University of Regina (Todd is now at University of Alaska, Fairbanks)
This is a classic evolution-and-fossils kind of course. Students go through major invertebrate groups, examine and interpret fossils and assemblages. Rather than approach the whole world chronologically, the course covers each lineage one-at-a-time. The site is rich in photographs and informational links.
This is a 200-level geology class.
This class will:
- Familiarize students with major invertebrate groups and their history
- Deal with the interpretation of fossils and assemblages
- Present an overview of evolution and related issues like biogeography
Topics covered in this course include:
- Fossils, preservation, and interpretation
- The origin of life
- The Burgess Shale
- Major invertebrate lineages
- Coordinated stasis
This web site contains:
- A course syllabus (mostly schedule)
- Numerous photos of student activities and field sites
- A library of student projects (autecology of various taxa done on a field trip)
- An annotated links list
- Instructions for the research paper
Grading for this course is based on exams, a research paper, class/labwork and participation.
References and Notes:

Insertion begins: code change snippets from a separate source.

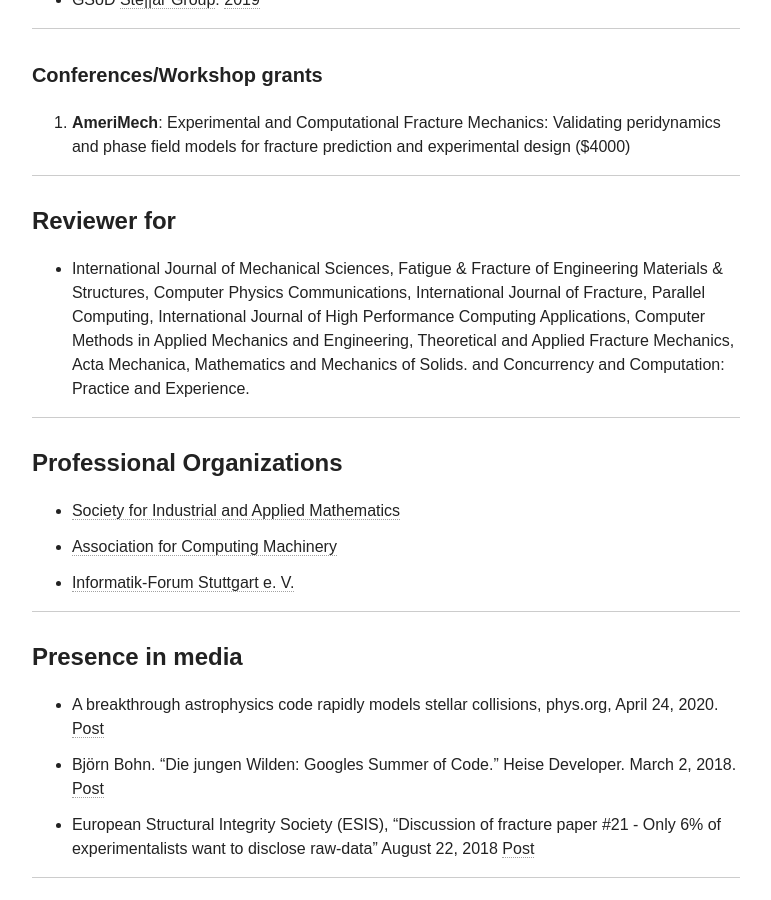
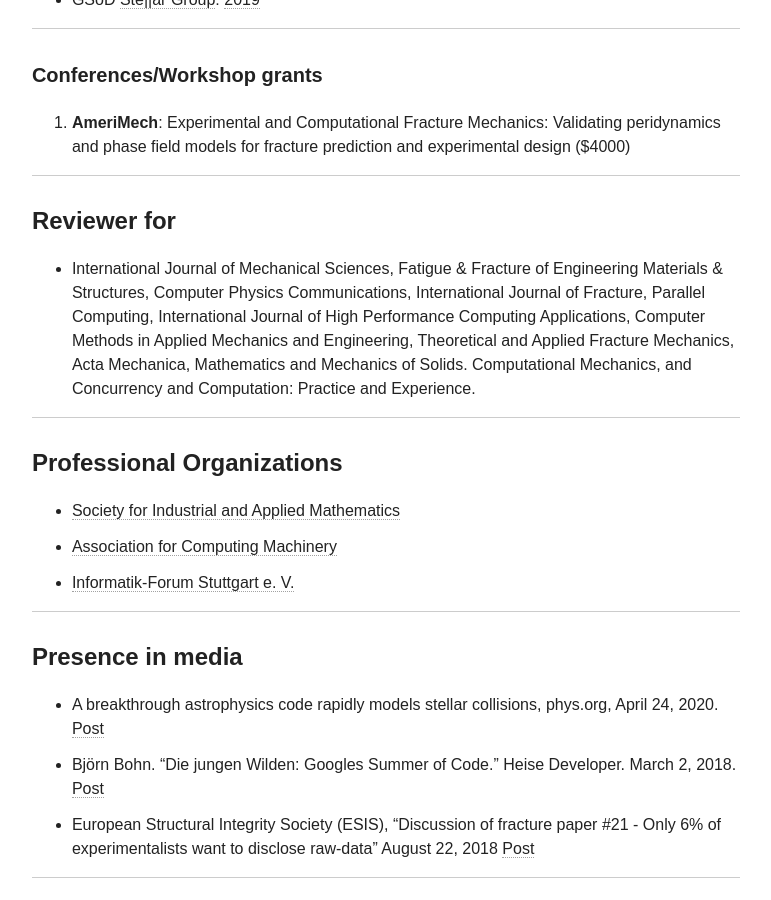
Before and after one commit to diehlpk/diehlpk.github.io, a Jekyll site: the page built from cv/index.md, in a window 1280 px wide and 900 px high, scrolled down 11380 px. Shown: the whole window, without its empty margins (254-1025 px from the left). Built offline with Jekyll 4.4.1, drawn with Linux system fonts in a browser that asks for light colours; nearby versions of some CDN libraries; some web fonts are replaced.

Commit message:
Update CV

```diff
--- a/cv/index.md
+++ b/cv/index.md
@@ -322,7 +322,7 @@
 
 #### Reviewer for
 
-* International Journal of Mechanical Sciences, Fatigue & Fracture of Engineering Materials & Structures, Computer Physics Communications, International Journal of Fracture, Parallel Computing, International Journal of High Performance Computing Applications, Computer Methods in Applied Mechanics and Engineering, Theoretical and Applied Fracture Mechanics, Acta Mechanica, Mathematics and Mechanics of Solids. and Concurrency and Computation: Practice and Experience.
+* International Journal of Mechanical Sciences, Fatigue & Fracture of Engineering Materials & Structures, Computer Physics Communications, International Journal of Fracture, Parallel Computing, International Journal of High Performance Computing Applications, Computer Methods in Applied Mechanics and Engineering, Theoretical and Applied Fracture Mechanics, Acta Mechanica, Mathematics and Mechanics of Solids. Computational Mechanics, and Concurrency and Computation: Practice and Experience.
 
 ---
 
```
Also changed, not shown: 2 other files.
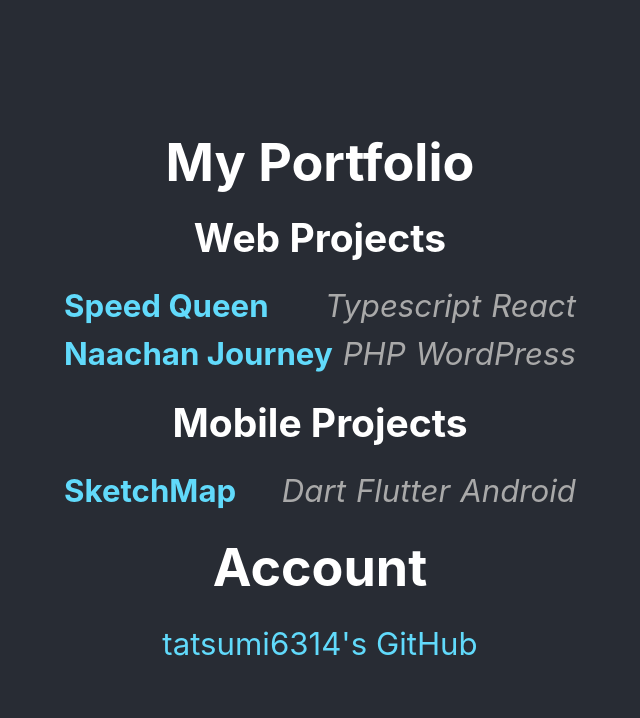
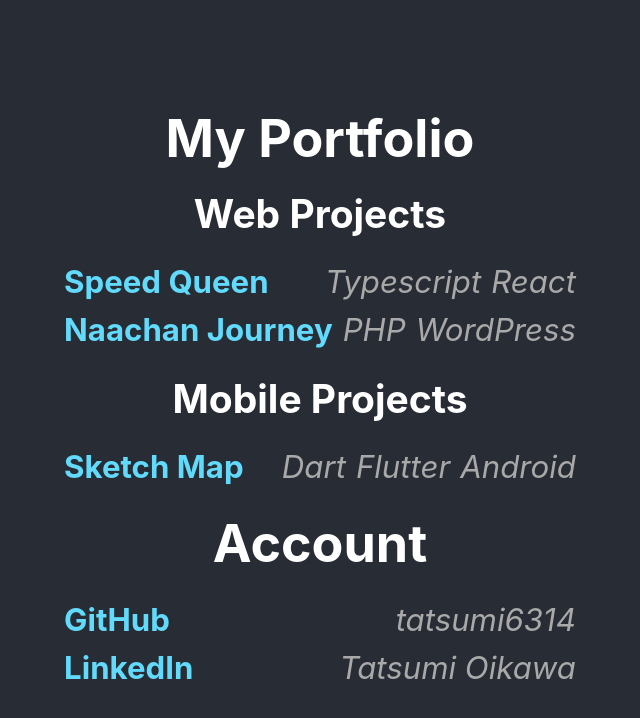
Before and after one commit to tatsumi6314/tatsumi6314.github.io, a React (Create React App) app: page / in a window 1280 px wide. Shown: the top 718 px of the page, without its empty margins (320-960 px from the left). Built offline with nearby package versions, Linux system fonts and the light colour scheme.

Commit message:
アカウントセクションを修正する

```diff
--- a/src/App.css
+++ b/src/App.css
@@ -72,3 +72,19 @@
 .account-item {
   margin: 10px 0;
 }
+
+.account-content {
+  display: flex;
+  justify-content: space-between;
+  align-items: center;
+}
+
+.account-service {
+  font-weight: bold;
+  margin-right: 10px;
+}
+
+.account-username {
+  font-style: italic;
+  color: #a9a9a9;
+}
--- a/src/App.js
+++ b/src/App.js
@@ -21,7 +21,7 @@
   </li>
 );
 
-const AccountItem = ({ url, title }) => (
+const AccountItem = ({ url, service, username }) => (
   <li className="account-item">
     <a
       className="App-link"
@@ -29,7 +29,10 @@
       target="_blank"
       rel="noopener noreferrer"
     >
-      {title}
+      <div className="account-content">
+        <span className="account-service">{service}</span>
+        <span className="account-username">{username}</span>
+      </div>
     </a>
   </li>
 );
@@ -61,7 +64,7 @@
           <ul>
             <PortfolioItem
               url="https://play.google.com/store/apps/details?id=com.sketch_map&hl=ja"
-              title="SketchMap"
+              title="Sketch Map"
               language="Dart"
               library="Flutter"
               platform="Android"
@@ -73,7 +76,13 @@
           <ul>
             <AccountItem
               url="https://github.com/tatsumi6314"
-              title="tatsumi6314's GitHub"
+              service="GitHub"
+              username="tatsumi6314"
+            />
+            <AccountItem
+              url="https://www.linkedin.com/in/tatsumi-oikawa-44a77414a/"
+              service="LinkedIn"
+              username="Tatsumi Oikawa"
             />
           </ul>
         </section>
```
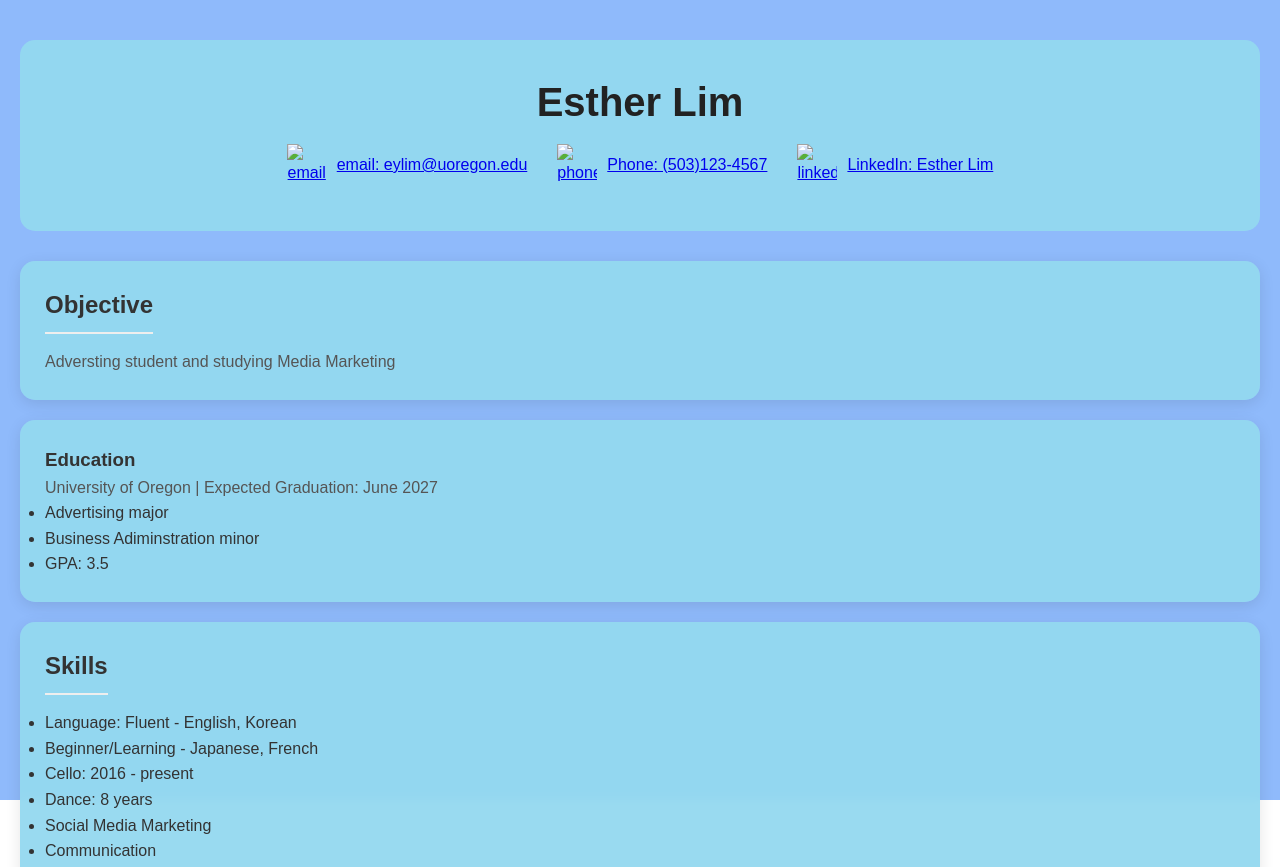
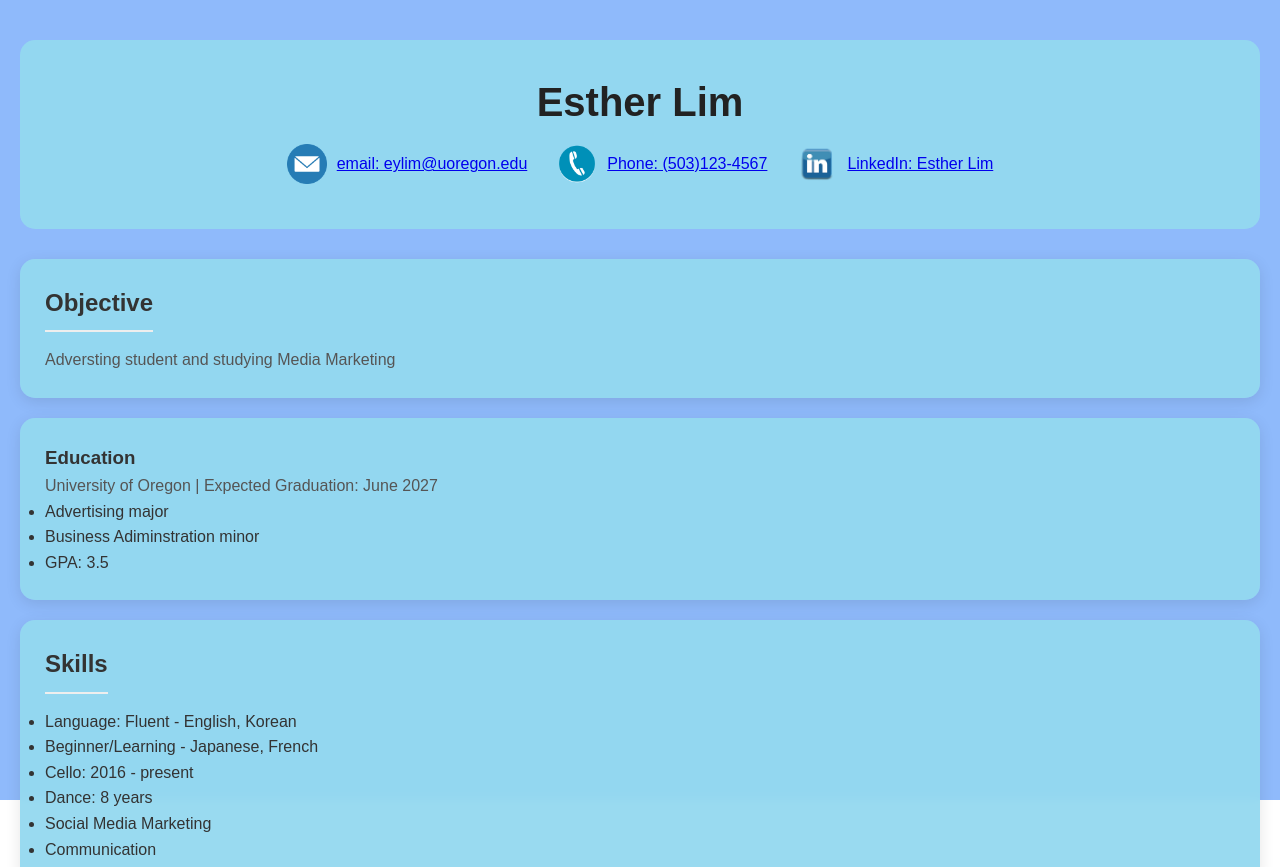
Before and after one commit to eylim824/portfolio, a plain HTML site: page resume.html in a window 1280 px wide. Shown: the top 867 px of the page. Drawn offline with Linux system fonts and the light colour scheme; files that its build step writes are made by us from their sources.

Commit message:
Update resume.html

```diff
--- a/resume.html
+++ b/resume.html
@@ -12,17 +12,17 @@
         <div class="image-container">
 
             <a href="mailto:eylim@uoregon.edu" class="contact-link">
-                <img src="email-icon.png" alt="email" class="contact-icon">
+                <img src="images/email-icon.png" alt="email" class="contact-icon">
                 email: eylim@uoregon.edu
             </a>
 
             <a href="tel:(503)123-4567" class="contact-link">
-                <img src="phone-icon.png" alt="phone" class="contact-icon">
+                <img src="images/phone-icon.png" alt="phone" class="contact-icon">
                 Phone: (503)123-4567
             </a>
 
             <a href="www.linkedin.com" class="contact-link">
-                <img src="linkedin-icon.png" alt="linkedin" class="contact-icon">
+                <img src="images/linkedin-icon.png" alt="linkedin" class="contact-icon">
                 LinkedIn: Esther Lim
             </a>
         </div>
```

The textbook (Levin, H., 1999, Ancient Invertebrates and Their Living Relatives, New Jersey: Prentice Hall, ISBN: 0-13-748955-2) is $70 from the publisher and includes a guide for identifying fossils as well as the relevant instructional material for a course like the one described above.